Fonterra has hit out at a statement made by rival Open Country Cheese claiming the dairy giant's capital structure plans would reduce competition.
Yesterday, Open Country Cheese chairman Laurie Margrain said Fonterra’s planned stage three of its capital restructuring process could lock farmers into the co-operative.
He said if Fonterra was no longer required to accept supply when request or to redeem the shares ot hsoe who wish to exit, then farmers would become economically locked in.
Currently, farmers can redeem their shares at the current fair value price set by an independent assessor.
Fonterra chairman Sir Henry van der Heyden said there would always be open entry and exit for farmers.
“It is inconceivable to think that anyone would suggest otherwise. It is simply out of the question. Our farmers will always be able to come and go as they please and be able to buy and sell their shares,” Sir Henry said.
“What Open Country Dairy is really worried about is Fonterra strengthening its financial position so that it can be more competitive in the global food market and improve returns for Fonterra farmers in future years.”
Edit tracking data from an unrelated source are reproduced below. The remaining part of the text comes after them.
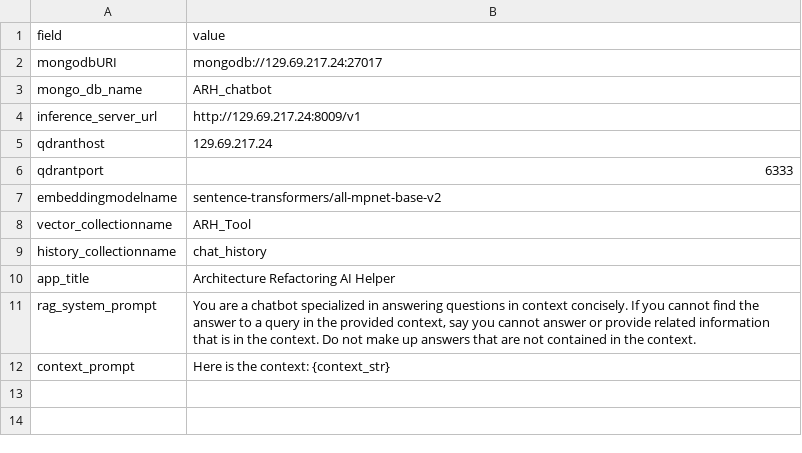
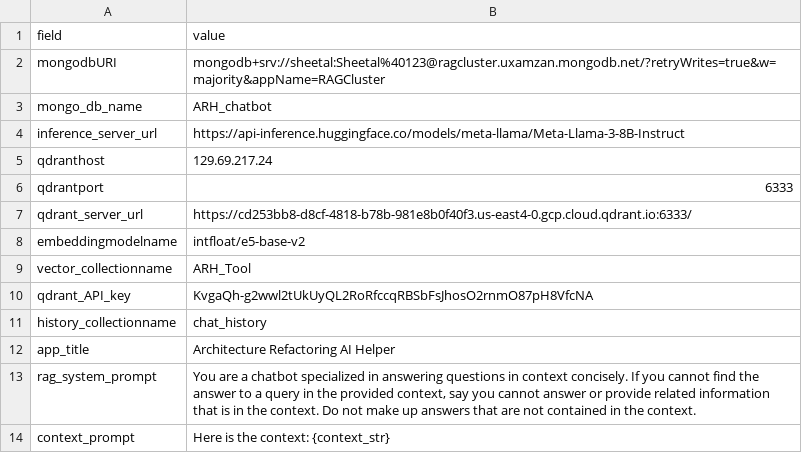
Before and after one commit to sheetalkamthe55/ARHChat, a CSV file: metadata/settings.csv, drawn as a sheet.

```diff
--- a/metadata/settings.csv
+++ b/metadata/settings.csv
@@ -1,9 +1,11 @@
 field,value
-mongodbURI,mongodb://129.69.217.24:27017
+mongodbURI,mongodb+srv://sheetal:Sheetal%40123@ragcluster.uxamzan.mongodb.net/?retryWrites=true&w=majority&appName=RAGCluster
 mongo_db_name,ARH_chatbot
-inference_server_url,http://129.69.217.24:8009/v1
+inference_server_url,https://api-inference.huggingface.co/models/meta-llama/Meta-Llama-3-8B-Instruct
 qdranthost,129.69.217.24
 qdrantport,6333
-embeddingmodelname,sentence-transformers/all-mpnet-base-v2
+qdrant_server_url,https://cd253bb8-d8cf-4818-b78b-981e8b0f40f3.us-east4-0.gcp.cloud.qdrant.io:6333/
+embeddingmodelname,intfloat/e5-base-v2
 vector_collectionname,ARH_Tool
+qdrant_API_key,KvgaQh-g2wwl2tUkUyQL2RoRfccqRBSbFsJhosO2rnmO87pH8VfcNA
 history_collectionname,chat_history
```
Also changed, not shown: 8 other files.
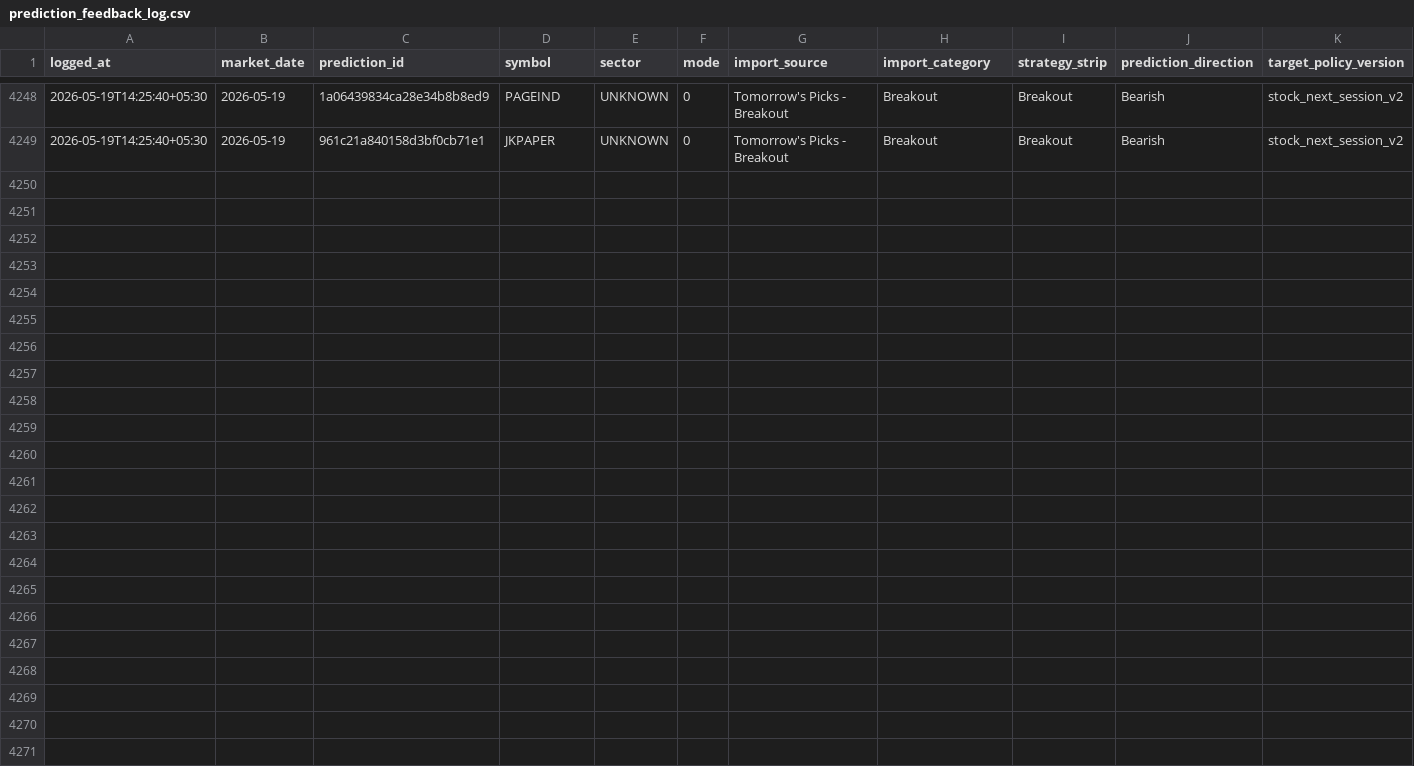
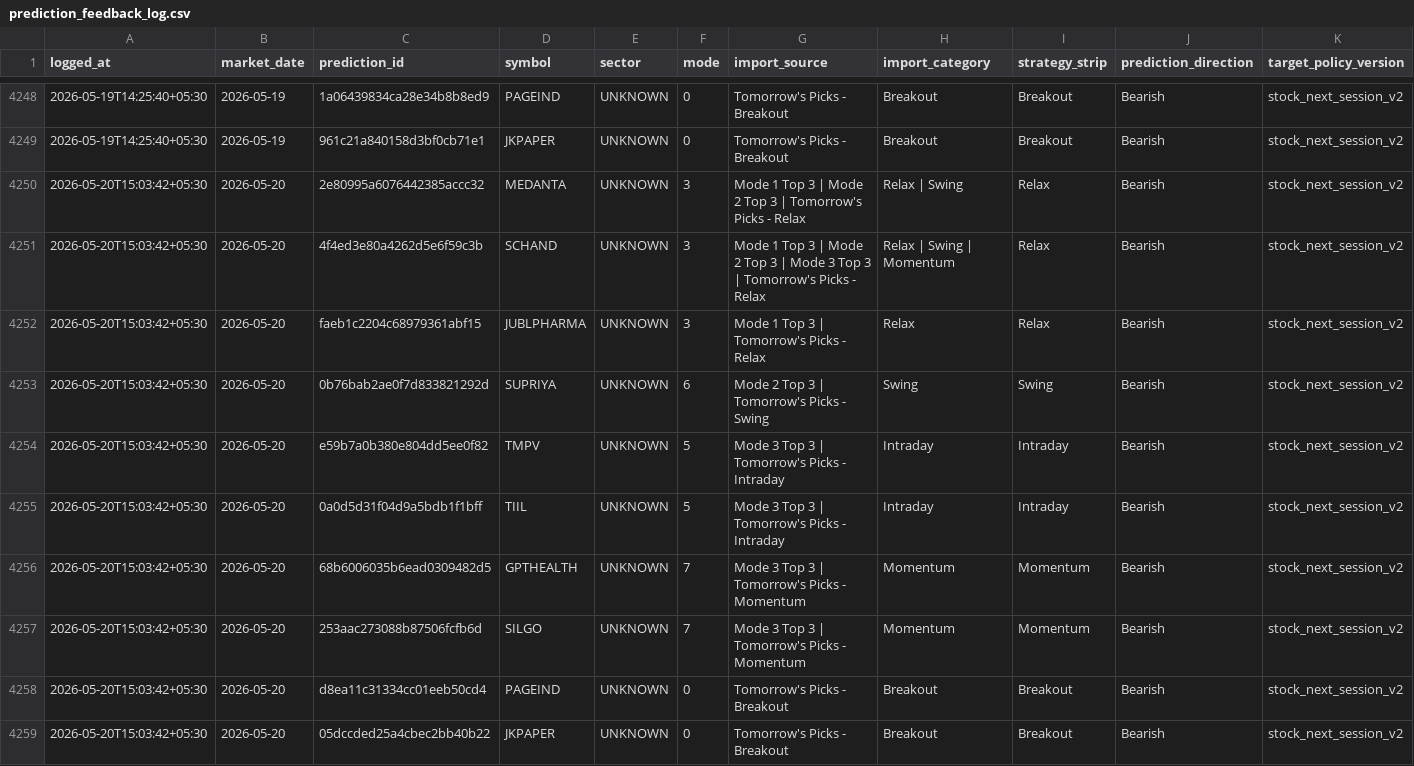
Before and after one commit to Hritvik69/nse-sentinel_MAX_, a CSV file: data/prediction_feedback_log.csv, drawn as a sheet; only a part is shown, gaps mark what is left out; rows hold the shown columns only; the diff names each change by its address in the sheet, - before the commit and + after, or states it on an @@ line.

Commit message:
auto: update data/prediction_feedback_log.csv

```diff
--- a/data/prediction_feedback_log.csv
+++ b/data/prediction_feedback_log.csv
+row 4250: 2026-05-20T15:03:42+05:30 | 2026-05-20 | 2e80995a6076442385accc32 | MEDANTA | UNKNOWN | 3 | Mode 1 Top 3 | Mode 2 Top 3 | Tomorrow's Picks - Relax | Relax | Swing | Relax | Bearish | stock_next_session_v2
+row 4251: 2026-05-20T15:03:42+05:30 | 2026-05-20 | 4f4ed3e80a4262d5e6f59c3b | SCHAND | UNKNOWN | 3 | Mode 1 Top 3 | Mode 2 Top 3 | Mode 3 Top 3 | Tomorrow's Picks - Relax | Relax | Swing | Momentum | Relax | Bearish | stock_next_session_v2
+row 4252: 2026-05-20T15:03:42+05:30 | 2026-05-20 | faeb1c2204c68979361abf15 | JUBLPHARMA | UNKNOWN | 3 | Mode 1 Top 3 | Tomorrow's Picks - Relax | Relax | Relax | Bearish | stock_next_session_v2
+row 4253: 2026-05-20T15:03:42+05:30 | 2026-05-20 | 0b76bab2ae0f7d833821292d | SUPRIYA | UNKNOWN | 6 | Mode 2 Top 3 | Tomorrow's Picks - Swing | Swing | Swing | Bearish | stock_next_session_v2
+row 4254: 2026-05-20T15:03:42+05:30 | 2026-05-20 | e59b7a0b380e804dd5ee0f82 | TMPV | UNKNOWN | 5 | Mode 3 Top 3 | Tomorrow's Picks - Intraday | Intraday | Intraday | Bearish | stock_next_session_v2
+row 4255: 2026-05-20T15:03:42+05:30 | 2026-05-20 | 0a0d5d31f04d9a5bdb1f1bff | TIIL | UNKNOWN | 5 | Mode 3 Top 3 | Tomorrow's Picks - Intraday | Intraday | Intraday | Bearish | stock_next_session_v2
+row 4256: 2026-05-20T15:03:42+05:30 | 2026-05-20 | 68b6006035b6ead0309482d5 | GPTHEALTH | UNKNOWN | 7 | Mode 3 Top 3 | Tomorrow's Picks - Momentum | Momentum | Momentum | Bearish | stock_next_session_v2
+row 4257: 2026-05-20T15:03:42+05:30 | 2026-05-20 | 253aac273088b87506fcfb6d | SILGO | UNKNOWN | 7 | Mode 3 Top 3 | Tomorrow's Picks - Momentum | Momentum | Momentum | Bearish | stock_next_session_v2
+row 4258: 2026-05-20T15:03:42+05:30 | 2026-05-20 | d8ea11c31334cc01eeb50cd4 | PAGEIND | UNKNOWN | 0 | Tomorrow's Picks - Breakout | Breakout | Breakout | Bearish | stock_next_session_v2
+row 4259: 2026-05-20T15:03:42+05:30 | 2026-05-20 | 05dccded25a4cbec2bb40b22 | JKPAPER | UNKNOWN | 0 | Tomorrow's Picks - Breakout | Breakout | Breakout | Bearish | stock_next_session_v2
```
The tit-for-tat response was a reflection of a lack of information about Fonterra’s stage three plans.
While stage three would involve creating a market and platform for share trading among the co-op’s farmer shareholders, details have yet to be revealed.
After the first two stages if Fonterra’s capital structure proposal were agreed to, shareholding farmers can now buy shares up to 120% of their expected milk production – based on a one share for every kilogram of milksolids.
If farmers agree to the concept, they would be forced to buy and sell shares on the restrict market created by the company.
While the share price would be artificially maintained at $5.10 – the current fair value share price – until the restrict market share value came into line, the real value would be determined by the market.
If farmers bought at a high price and then demand for shares reduced those who wanted to sell would likely have to at a lower price.
Then, if environmental conditions changed and milk production fell, then farmers would have shares in excess of 120%.
However, NBR understands that one-off events, such as drought affecting production, would be accommodated in the stage three proposal and farmers would not be forced to sell in the short term.
Tue, 23 Feb 2010